Cross Cultural Ministry
“I want to teach people that differences are valuable,” says Geir Engøy, the West’s Territorial Cross Cultural director “God reveals himself in different cultures, through all of us.”
Crossing cultures is nothing new to Engøy. Born in Denmark to officer parents, he spent his youth in Norway and served as a Salvation Army officer for 10 years after attending the Army’s International Training College in London. Five of those years were in appointments in Norway and five in Spain, where he was–among other things–a teacher and assistant training principal at the School for Officer Training. Along the way, he’s learned to read, write and speak in Norwegian, English and Spanish, and can communicate in German, Danish and Swedish.
While a double major from Asbury College in Cross Cultural Communica-tion/Missions and Sociology provided “book learning,” it was serving in Spain and Norway, he says, that provided the practical experience he needed to be effective cross culturally. That experience is now being put to use in the West. The Western Territory has 21 language groups, he notes, which brings a richness to the fabric of The Salvation Army.
That richness provides the opportunity for Salvationists to get out of their comfort zones and learn from each other, a key point in Engøy’s approach to cross culturalism. “The Holy Spirit sets people free to worship within their cultural context. It’s not a necessity to take on American culture to be a Christian. People should be politely curious of each other.”
That curiosity should then move people toward accepting those of other cultures and enable them to express Salvationism within their culture. After all, he says, we meet together at the cross of Christ. “The cross is the basis for all cross cultural ministry. It impacts discrimination and racism. As you learn who ‘they’ are, you learn other world views and discover your own world views. We really are one in Christ.”
In order to address cross cultural issues effectively, Geir will be traveling throughout the territory to talk with Salvationists and determine their needs and concerns. “One thing we’re seeing now is that we must encourage more local leadership. We can’t have ‘cultural imperialism’ from England’.” He notes there is an increase in the translation of Salvation Army materials in the West, including translating Visioning workbooks into Chinese, Korean, Laotian and Spanish.

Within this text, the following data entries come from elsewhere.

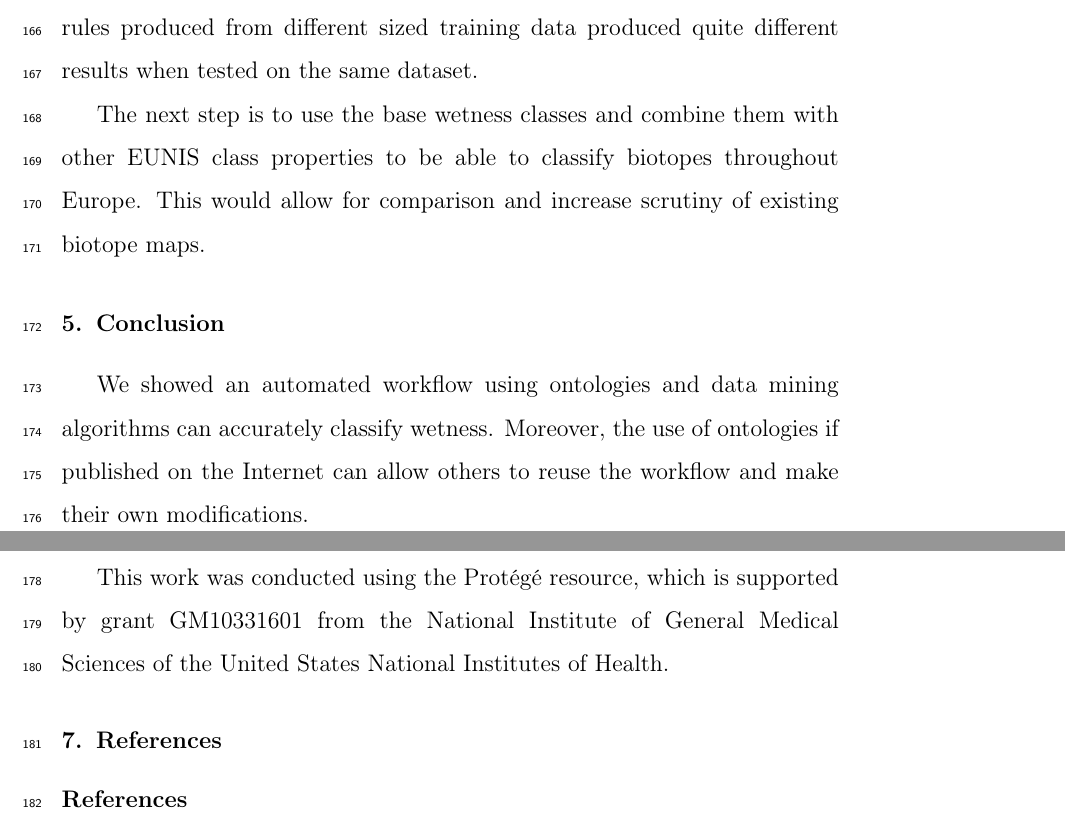
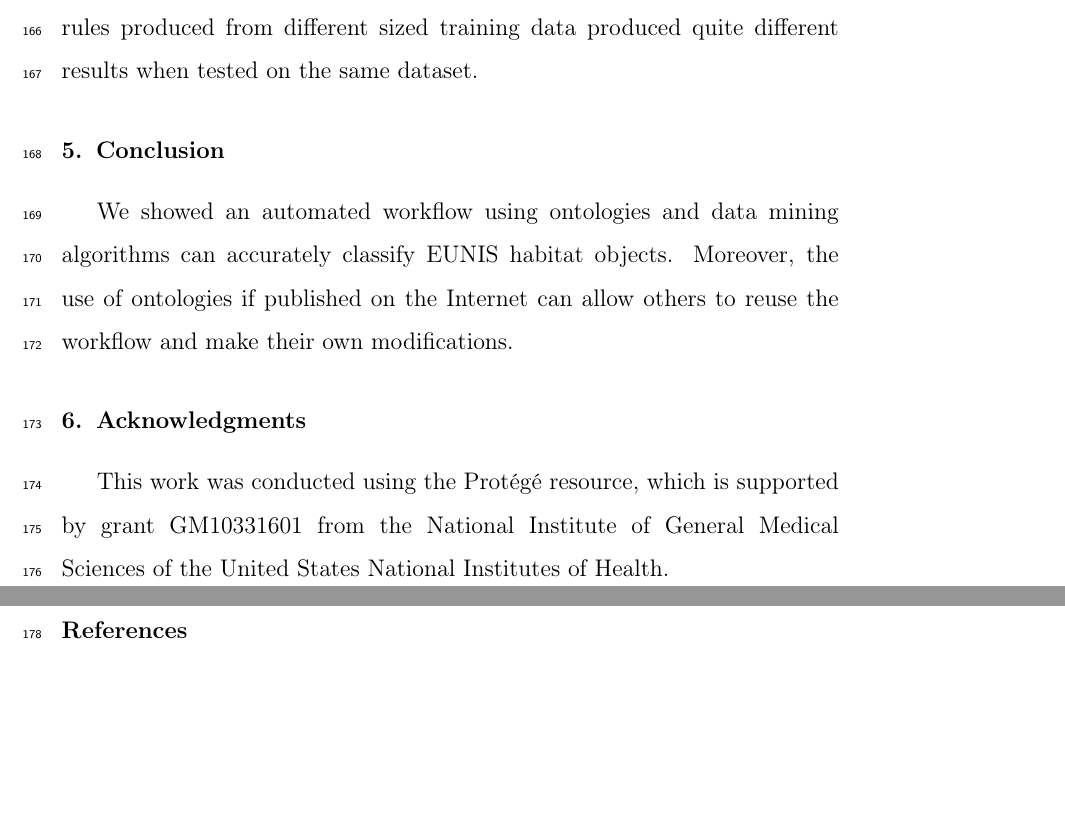
Before and after one commit to mellowizz/thesis-paper, a LaTeX paper (paper/document.tex): two parts of pages 10 and 11 of 12, joined at a grey line, cut so that both start at the same text, the shorter picture padded with empty space. Compiled offline with pdfLaTeX.

Commit message:
some small things.

```diff
--- a/paper/document.tex
+++ b/paper/document.tex
@@ -263,15 +263,10 @@ being ideal class representations further increases the separability, but the cl
 accuracy suffers when applied to the complete data set. Thus, SEaTH appears to
 over-fit. Using two sets of rules produced from different sized training data
 produced quite different results when tested on the same dataset.
-
-The next step is to use the base wetness classes and combine them with other
-EUNIS class properties to be able to classify biotopes throughout Europe. This
-would allow for comparison and increase scrutiny of existing biotope maps.
-
 \section{Conclusion}
 We showed an automated workflow using ontologies and data mining algorithms can
-accurately classify wetness. Moreover, the use of ontologies if published on the
-Internet can allow others to reuse the workflow and make their own
+accurately classify EUNIS habitat objects. Moreover, the use of ontologies if
+published on the Internet can allow others to reuse the workflow and make their own
 modifications.
 \section{Acknowledgments}
 This work was conducted using the Prot\'eg\'e resource, which
```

For those who might feel some irony in a Scandinavian Salvationist directing the Cross Cultural ministry of the Army in the Western Territory, Geir sees nothing strange about it at all. “This isn’t just a job to me,” he says, “it’s what we do every day in my family.” He explains: he was born in Denmark, his wife, Cindy, was born in Seoul, Korea, and sons Greg and David were born in Norway and Kentucky, respectively. “This helps me be objective in my approach,” he admits.